Nothing but the pictures is dropped; write out all the remaining data below exactly.

** Opening EXTRACTED DATA block **

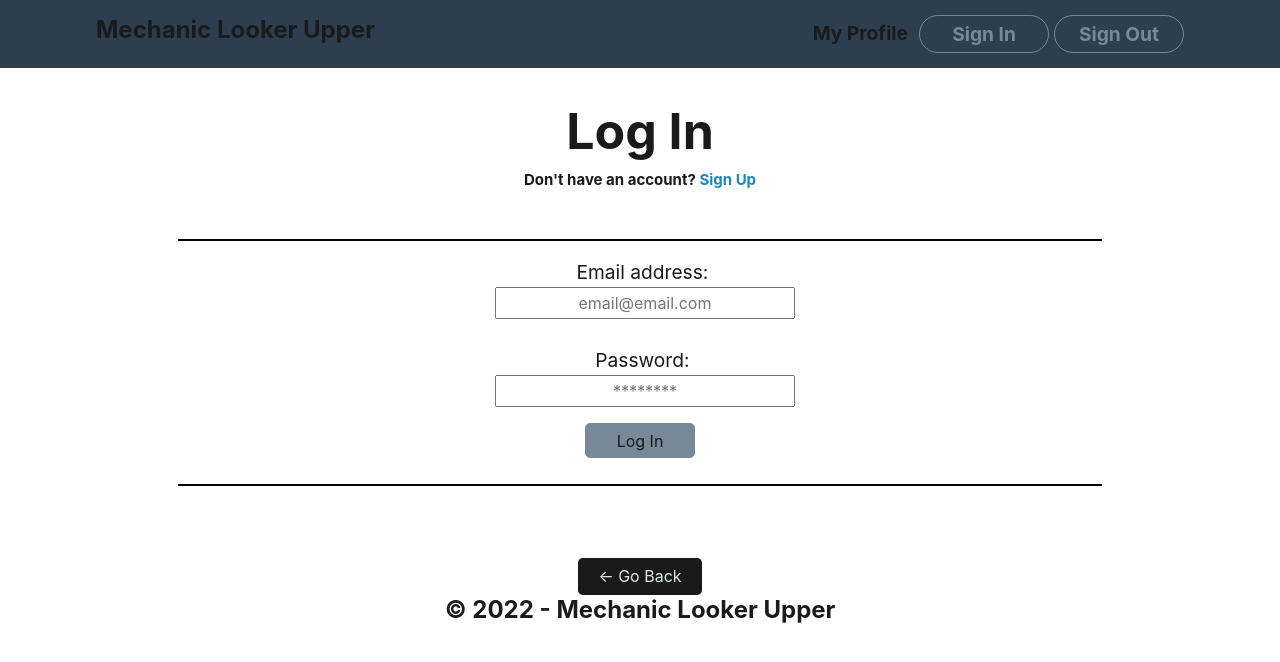
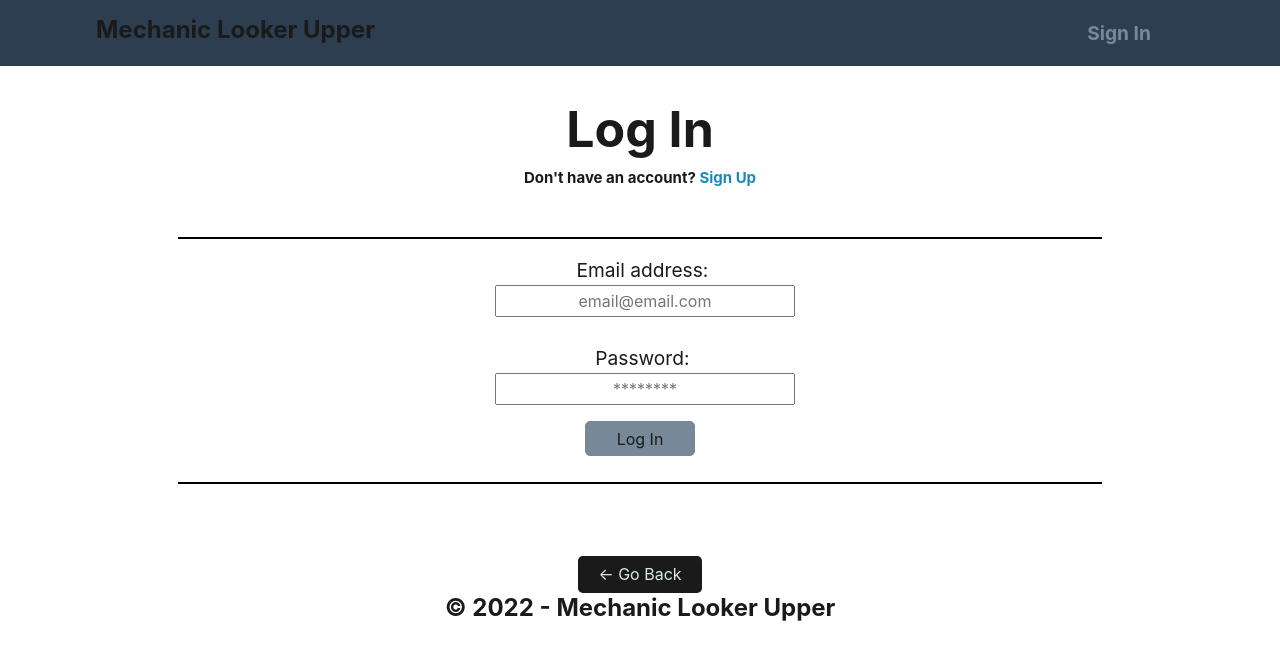
Before and after one commit to nlaramee120/MechsMeet, a React (Create React App) app in the folder client/: page /login in a window 1280 px wide. Shown: the top 662 px of the page. Built offline with nearby package versions, Linux system fonts and the light colour scheme.

Commit message:
sign in/sign out/my profile buttons now render conditionally based on user's 'logged in' status.

```diff
--- a/client/src/components/Header/Header.css
+++ b/client/src/components/Header/Header.css
@@ -12,22 +12,22 @@ header {
     display: flex;
 }
 
-.myProfile,
-.login {
+/* .myProfile,
+.loginBtn {
     margin-right: 5px;
+} */
+
+.loginBtn,
+.logoutBtn {
+    color: lightslategray !important;
+    width: 130px;
+    /* border: 1px solid lightslategray;
+    border-radius: 3rem;
+    transition: 0.3s; */
 }
 
-.login,
-.logout {
-    color: lightslategray !important;
-    width: 130px;
-    border: 1px solid lightslategray;
-    border-radius: 3rem;
-    transition: 0.3s;
-}
-
-.logout:hover,
-.login:hover {
+.logoutBtn:hover,
+.loginBtn:hover {
     background-color: lightslategray;
     color: white !important;
   }
--- a/client/src/components/Header/index.js
+++ b/client/src/components/Header/index.js
@@ -5,6 +5,8 @@ import "./Header.css";
 import Auth from "../../utils/auth";
 
 const Header = () => {
+
+  if (Auth.loggedIn())
   return (
     <header className="bg-primary text-dark mb-4 display-flex align-center">
       <div className="headerLinks container flex-column justify-space-between-lg justify-center ">
@@ -21,12 +23,7 @@ const Header = () => {
               My Profile
             </h1>
           </Link>
-          <Link className="login text-dark" to="/login">
-            <h1 className="m-1" style={{ fontSize: "1.2rem" }}>
-              Sign In
-            </h1>
-          </Link>
-          <Link onClick={() => Auth.logout()} className="logout text-dark">
+          <Link onClick={() => Auth.logout()} className="logoutBtn text-dark">
             <h1 className="m-1" style={{ fontSize: "1.2rem" }}>
               Sign Out
             </h1>
@@ -38,6 +35,67 @@ const Header = () => {
       </p> */}
     </header>
   );
-};
+
+if (!Auth.loggedIn())
+  return (
+    <header className="bg-primary text-dark mb-4 display-flex align-center">
+      <div className="headerLinks container flex-column justify-space-between-lg justify-center ">
+        <div className="homeLink">
+          <Link className="text-dark" to="/">
+            <h1 className="m-0" style={{ fontSize: "1.5rem" }}>
+              Mechanic Looker Upper
+            </h1>
+          </Link>
+        </div>
+        <div className="navLinks">
+          <Link className="loginBtn text-dark" to="/login">
+            <h1 className="m-1" style={{ fontSize: "1.2rem" }}>
+              Sign In
+            </h1>
+          </Link>
+        </div>
+      </div>
+      {/* <p className="headerQuote m-0" style={{ fontSize: "1rem", fontWeight: "700" }}>
+        Find your man (or woman) in uniform...
+      </p> */}
+    </header>
+  );
+    };
+
+// const Header = () => {
+//   return (
+//     <header className="bg-primary text-dark mb-4 display-flex align-center">
+//       <div className="headerLinks container flex-column justify-space-between-lg justify-center ">
+//         <div className="homeLink">
+//           <Link className="text-dark" to="/">
+//             <h1 className="m-0" style={{ fontSize: "1.5rem" }}>
+//               Mechanic Looker Upper
+//             </h1>
+//           </Link>
+//         </div>
+//         <div className="navLinks">
+//           <Link className="myProfile text-dark" to="/me/:profileId">
+//             <h1 className="m-1" style={{ fontSize: "1.2rem" }}>
+//               My Profile
+//             </h1>
+//           </Link>
+//           <Link className="loginBtn text-dark" to="/login">
+//             <h1 className="m-1" style={{ fontSize: "1.2rem" }}>
+//               Sign In
+//             </h1>
+//           </Link>
+//           {Auth.loggedIn && <Link onClick={() => Auth.logout()} className="logoutBtn text-dark">
+//             <h1 className="m-1" style={{ fontSize: "1.2rem" }}>
+//               Sign Out
+//             </h1>
+//           </Link>}
+//         </div>
+//       </div>
+//       {/* <p className="headerQuote m-0" style={{ fontSize: "1rem", fontWeight: "700" }}>
+//         Find your man (or woman) in uniform...
+//       </p> */}
+//     </header>
+//   );
+// };
 
 export default Header;
--- a/client/src/utils/auth.js
+++ b/client/src/utils/auth.js
@@ -30,16 +30,12 @@ class AuthService {
   login(idToken) {
     // Saves user token to localStorage
     localStorage.setItem('id_token', idToken);
-
     window.location.assign('/');
   }
 
   logout() {
     // Clear user token and profile data from localStorage
     localStorage.removeItem('id_token');
-    console.log("You are logged out!")
-    // debugger
-    // this will reload the page and reset the state of the application
     window.location.assign('/login');
   }
 }
```
Also changed, not shown: 1 other file (tests, documents, lock files or other folders).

** Closing EXTRACTED DATA block **

### RESPONSE BELOW
Before and after one commit to nlaramee120/MechsMeet, a React (Create React App) app in the folder client/: page /login in a window 1280 px wide. Shown: the top 662 px of the page. Built offline with nearby package versions, Linux system fonts and the light colour scheme.

Commit message:
sign in/sign out/my profile buttons now render conditionally based on user's 'logged in' status.

```diff
--- a/client/src/components/Header/Header.css
+++ b/client/src/components/Header/Header.css
@@ -12,22 +12,22 @@ header {
     display: flex;
 }
 
-.myProfile,
-.login {
+/* .myProfile,
+.loginBtn {
     margin-right: 5px;
+} */
+
+.loginBtn,
+.logoutBtn {
+    color: lightslategray !important;
+    width: 130px;
+    /* border: 1px solid lightslategray;
+    border-radius: 3rem;
+    transition: 0.3s; */
 }
 
-.login,
-.logout {
-    color: lightslategray !important;
-    width: 130px;
-    border: 1px solid lightslategray;
-    border-radius: 3rem;
-    transition: 0.3s;
-}
-
-.logout:hover,
-.login:hover {
+.logoutBtn:hover,
+.loginBtn:hover {
     background-color: lightslategray;
     color: white !important;
   }
--- a/client/src/components/Header/index.js
+++ b/client/src/components/Header/index.js
@@ -5,6 +5,8 @@ import "./Header.css";
 import Auth from "../../utils/auth";
 
 const Header = () => {
+
+  if (Auth.loggedIn())
   return (
     <header className="bg-primary text-dark mb-4 display-flex align-center">
       <div className="headerLinks container flex-column justify-space-between-lg justify-center ">
@@ -21,12 +23,7 @@ const Header = () => {
               My Profile
             </h1>
           </Link>
-          <Link className="login text-dark" to="/login">
-            <h1 className="m-1" style={{ fontSize: "1.2rem" }}>
-              Sign In
-            </h1>
-          </Link>
-          <Link onClick={() => Auth.logout()} className="logout text-dark">
+          <Link onClick={() => Auth.logout()} className="logoutBtn text-dark">
             <h1 className="m-1" style={{ fontSize: "1.2rem" }}>
               Sign Out
             </h1>
@@ -38,6 +35,67 @@ const Header = () => {
       </p> */}
     </header>
   );
-};
+
+if (!Auth.loggedIn())
+  return (
+    <header className="bg-primary text-dark mb-4 display-flex align-center">
+      <div className="headerLinks container flex-column justify-space-between-lg justify-center ">
+        <div className="homeLink">
+          <Link className="text-dark" to="/">
+            <h1 className="m-0" style={{ fontSize: "1.5rem" }}>
+              Mechanic Looker Upper
+            </h1>
+          </Link>
+        </div>
+        <div className="navLinks">
+          <Link className="loginBtn text-dark" to="/login">
+            <h1 className="m-1" style={{ fontSize: "1.2rem" }}>
+              Sign In
+            </h1>
+          </Link>
+        </div>
+      </div>
+      {/* <p className="headerQuote m-0" style={{ fontSize: "1rem", fontWeight: "700" }}>
+        Find your man (or woman) in uniform...
+      </p> */}
+    </header>
+  );
+    };
+
+// const Header = () => {
+//   return (
+//     <header className="bg-primary text-dark mb-4 display-flex align-center">
+//       <div className="headerLinks container flex-column justify-space-between-lg justify-center ">
+//         <div className="homeLink">
+//           <Link className="text-dark" to="/">
+//             <h1 className="m-0" style={{ fontSize: "1.5rem" }}>
+//               Mechanic Looker Upper
+//             </h1>
+//           </Link>
+//         </div>
+//         <div className="navLinks">
+//           <Link className="myProfile text-dark" to="/me/:profileId">
+//             <h1 className="m-1" style={{ fontSize: "1.2rem" }}>
+//               My Profile
+//             </h1>
+//           </Link>
+//           <Link className="loginBtn text-dark" to="/login">
+//             <h1 className="m-1" style={{ fontSize: "1.2rem" }}>
+//               Sign In
+//             </h1>
+//           </Link>
+//           {Auth.loggedIn && <Link onClick={() => Auth.logout()} className="logoutBtn text-dark">
+//             <h1 className="m-1" style={{ fontSize: "1.2rem" }}>
+//               Sign Out
+//             </h1>
+//           </Link>}
+//         </div>
+//       </div>
+//       {/* <p className="headerQuote m-0" style={{ fontSize: "1rem", fontWeight: "700" }}>
+//         Find your man (or woman) in uniform...
+//       </p> */}
+//     </header>
+//   );
+// };
 
 export default Header;
--- a/client/src/utils/auth.js
+++ b/client/src/utils/auth.js
@@ -30,16 +30,12 @@ class AuthService {
   login(idToken) {
     // Saves user token to localStorage
     localStorage.setItem('id_token', idToken);
-
     window.location.assign('/');
   }
 
   logout() {
     // Clear user token and profile data from localStorage
     localStorage.removeItem('id_token');
-    console.log("You are logged out!")
-    // debugger
-    // this will reload the page and reset the state of the application
     window.location.assign('/login');
   }
 }
```
Also changed, not shown: 1 other file (tests, documents, lock files or other folders).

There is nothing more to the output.